Pastor Scott McKee answers some Frequently Asked Question about worship.

We have been back in the building two months. How is it going?

In person worship attendance remains small, between 200 and 250 people at each hour. This represents about 25% of pre-COVID attendance. However, online attendance holds steady at about 1200 (that’s 1200 devices. The number of people online is not known.)

Those who do gather in person are engaged and grateful. It is good to hear people sing and pray and react. In spite of wearing masks and sitting six feet apart, there is a shared sense of connection. I hope the feeling of togetherness translates to those worshipping online.

Is the in-person service the same service I see online?

Yes. We are now broadcasting the 9:30 and 11:00 service live. What you see online is what is happening in real time in the Sanctuary. A recording of the service is “rebroadcast” at 2, 4, and 6 p.m. No matter whether you attend in person or online you will experience the same worship service.

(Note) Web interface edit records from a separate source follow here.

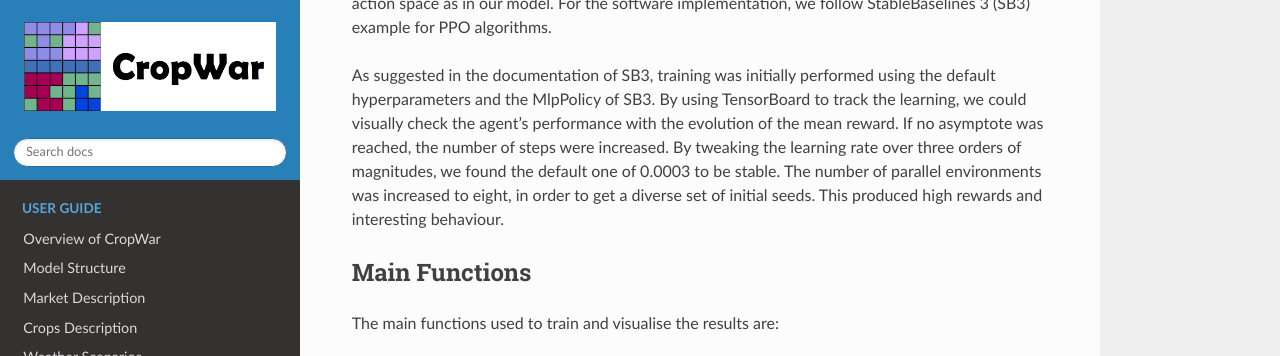
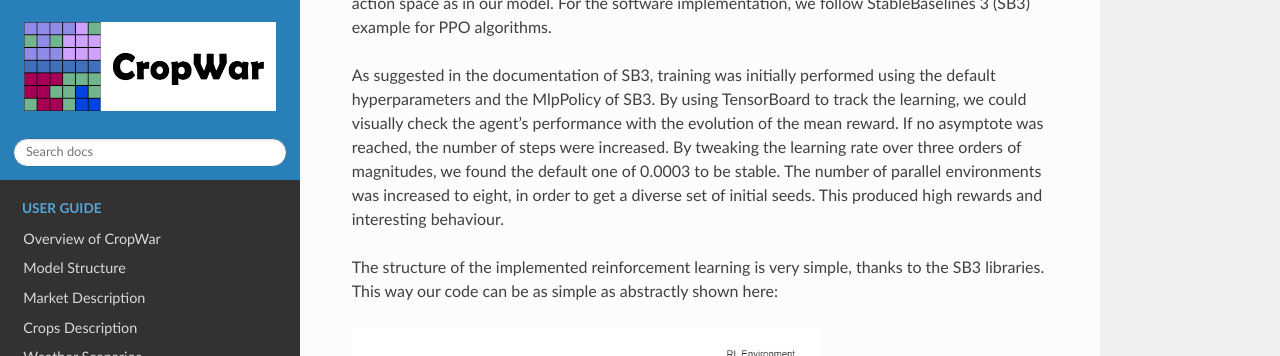
Before and after one commit to Anon75014/AgentBasedModelling, a Sphinx documentation site: the page built from python/DOC/INFO_SB3.rst, in a window 1280 px wide and 900 px high, scrolled down 384 px, cut to the strip 0-356 px from the top of the window. Built offline with Sphinx 7.4.7 and the Read the Docs theme 2.0.0, drawn with Linux system fonts in a browser that asks for light colours; pages that are not in the unit, such as notebooks, are missing from menus.

```diff
--- a/python/DOC/INFO_RL_env.rst
+++ b/python/DOC/INFO_RL_env.rst
@@ -3,6 +3,12 @@ RL Environment
 --------------
 
 Necessary for any reinforcement learning is an environment.
+It interacts with the CropWar model and has the OpenAI Gym environment structure as shown in this figure:
+
+
+.. image:: img/RL_env.jpg
+   :width: 350pt
+
 We wrapped the agentpy model into this environment:
 
 .. automodule:: RL_env
--- a/python/DOC/INFO_SB3.rst
+++ b/python/DOC/INFO_SB3.rst
@@ -16,6 +16,14 @@ By using TensorBoard to track the learning, we could visually check the agent's
 If no asymptote was reached, the number of steps were increased. By tweaking the learning rate over three orders of magnitudes, we found the default one of 0.0003 to be stable.
 The number of parallel environments was increased to eight, in order to get a diverse set of initial seeds. This produced high rewards and interesting behaviour.
 
+
+The structure of the implemented reinforcement learning is very simple, thanks to the SB3 libraries. This way our code can be as simple as abstractly shown here:
+
+.. image:: img/RL_int.jpg
+   :width: 350pt
+
+
+
 Main Functions
 ----------------
 The main functions used to train and visualise the results are:
--- a/python/DOC/api.rst
+++ b/python/DOC/api.rst
@@ -9,6 +9,10 @@ API Reference
    agents
    agents_base
 
+   RL_interface
+   RL_env
+   RL_agents
+
    crops
 
    river
--- a/python/DOC/code/modules.rst
+++ b/python/DOC/code/modules.rst
@@ -7,6 +7,7 @@ Python Files
 
    RL_env
    RL_interface
+   RL_agents
    agents
    agents_base
    crops
--- a/python/DOC/index.rst
+++ b/python/DOC/index.rst
@@ -99,7 +99,7 @@ Simulation Pseudo Code
 
    INFO_SB3
    INFO_RL_env
-
+   INFO_RL_agents
 
 .. toctree::
    :maxdepth: 2
```
Also changed, not shown: python/DOC/img/01.jpg (added), python/DOC/img/02.jpg (added), python/DOC/img/03.jpg (added), python/DOC/img/04.jpg (added), python/DOC/img/05.jpg (added), python/DOC/img/06.jpg (added), python/DOC/img/07.jpg (added), python/DOC/img/08.jpg (added), python/DOC/img/09.jpg (added), python/DOC/img/10.jpg (added), python/DOC/img/RL_env.jpg (added), python/DOC/img/RL_int.jpg (added).
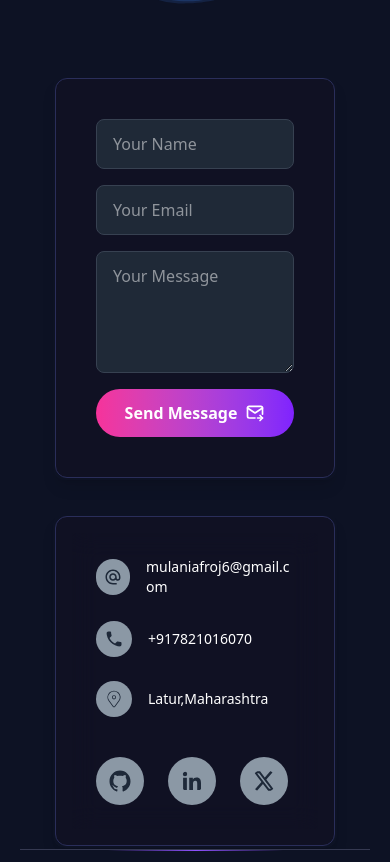
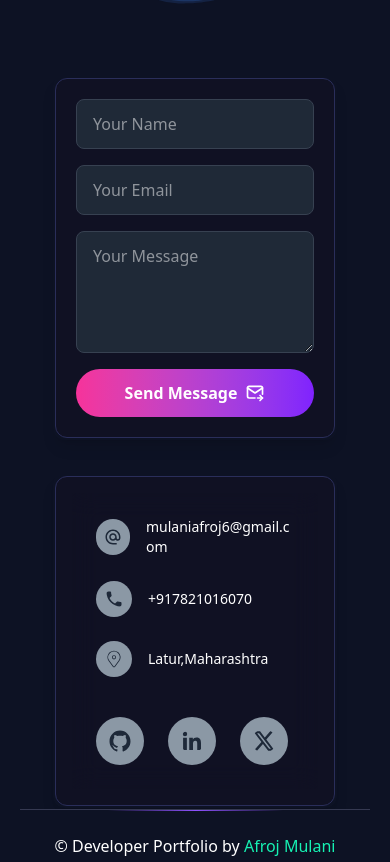
Before and after one commit to CodeByAfroj/port_folio, a React (Vite) app: page / in a window 390 px wide. Shown: the part 6335-7197 px from the top of the page. Built offline with nearby package versions, Linux system fonts and the light colour scheme; no server answers.

Commit message:
ui changes

```diff
--- a/src/components/homepage/contact/ContactSection.jsx
+++ b/src/components/homepage/contact/ContactSection.jsx
@@ -90,9 +90,7 @@ function ContactSection() {
 
           </div>
 
-          {/* Social Icons */}
           <div className="mt-10 flex items-center gap-6">
-
             <a
               href={contactsData.github}
               target="_blank"
--- a/src/components/homepage/contact/contact-form.jsx
+++ b/src/components/homepage/contact/contact-form.jsx
@@ -46,10 +46,10 @@ function ContactForm() {
       setIsLoading(true);
 
       await emailjs.sendForm(
-        "service_72innvp",        // ✅ your service ID
-        "template_ky4sprs",       // ✅ your template ID
+        "service_72innvp",
+        "template_ky4sprs",
         form.current,
-        "AzJoOdr0Op4yVhRHu"     // 🔥 regenerate and paste here
+        "AzJoOdr0Op4yVhRHu"
       );
 
       toast.success("Message sent successfully!");
@@ -70,7 +70,7 @@ function ContactForm() {
 
     <GlowCard identifier="contact-card">
 
-      <div className="relative w-full p-6 lg:p-10 text-white">
+      <div className="relative w-full p-1 lg:p-10 text-white">
 
         <form
           ref={form}
```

What has been the greatest challenge in returning worship to the building?

In addition to navigating safety procedures, we have faced a severe shortage of volunteers. The majority of choir members, guest service volunteers, and children’s teachers have indicated that they are not ready to return yet to in-person gatherings. New volunteers are being recruited to stand in the gap.

Before COVID-19, we had two distinct worship “venues” – classic and modern. Now the entire congregation worships together in the Sanctuary. How is the worship service designed?

Since the entire congregation is worshipping together, the current worship service is neither all-classic nor all-modern. Our worship planners follow the instruction of the EPC Book of Worship: “Care should be exercised in selecting hymns that both new and old are selected in order that all may rejoice in the Lord…”,

Our worship leaders aim to plan a service that reflects the rich history of the church and the nowness of today. Music includes a variety of styles and instrumentation. Ancient creeds, video stories, liturgy, and a relevant biblical sermon form an eclectic mix designed to connect our diverse congregation and their invited guests to the living God.

In this current season, logistics play a larger-than-usual role in planning worship. Physical distance protocol and volunteer availability affect the shape of worship gatherings.

What if I don’t like some of the music?

A typical Sunday service includes about four songs. I’d be surprised if each of these four songs impacted you equally. Remember, a song that didn’t connect with you, did connect with somebody else in your church family. Use that moment to pray for the people around you. Give thanks for the diverse body of Christ. Remember Paul’s instruction to “value others above yourselves, not looking to your own interests but to the interests of others” (Philippians 2:3-4). Reflect on the lyrics to the song, and give praise to God.

Why do we sometimes recite creeds? Isn’t the Bible enough?

The word creed comes from the Latin credo, which means “I believe.” Statements such as “I believe Jesus is Lord” or “I believe in the resurrection of Christ” are creeds, whether or not they are written down. We are a creedal people. God’s people have always attempted to express in language what we believe. Creeds preserve our history. Reciting a creed as a church reminds those gathered of our common faith and can be a source of unity.

Is it legit to worship online?

Absolutely! Worshipping together with your church family is very important, but we are in an odd season where we have had to redefine what it means to be together. I encourage you to use wise judgement regarding your physical risks and to not be guided by guilt. Whether you are online or in-person you are part of the worshipping community of faith. Remember, though, that worship is not a show, but an honoring of God in our hearts and actions. The only “illegitimate” worship is to withhold from God the praise our Lord so rightly deserves.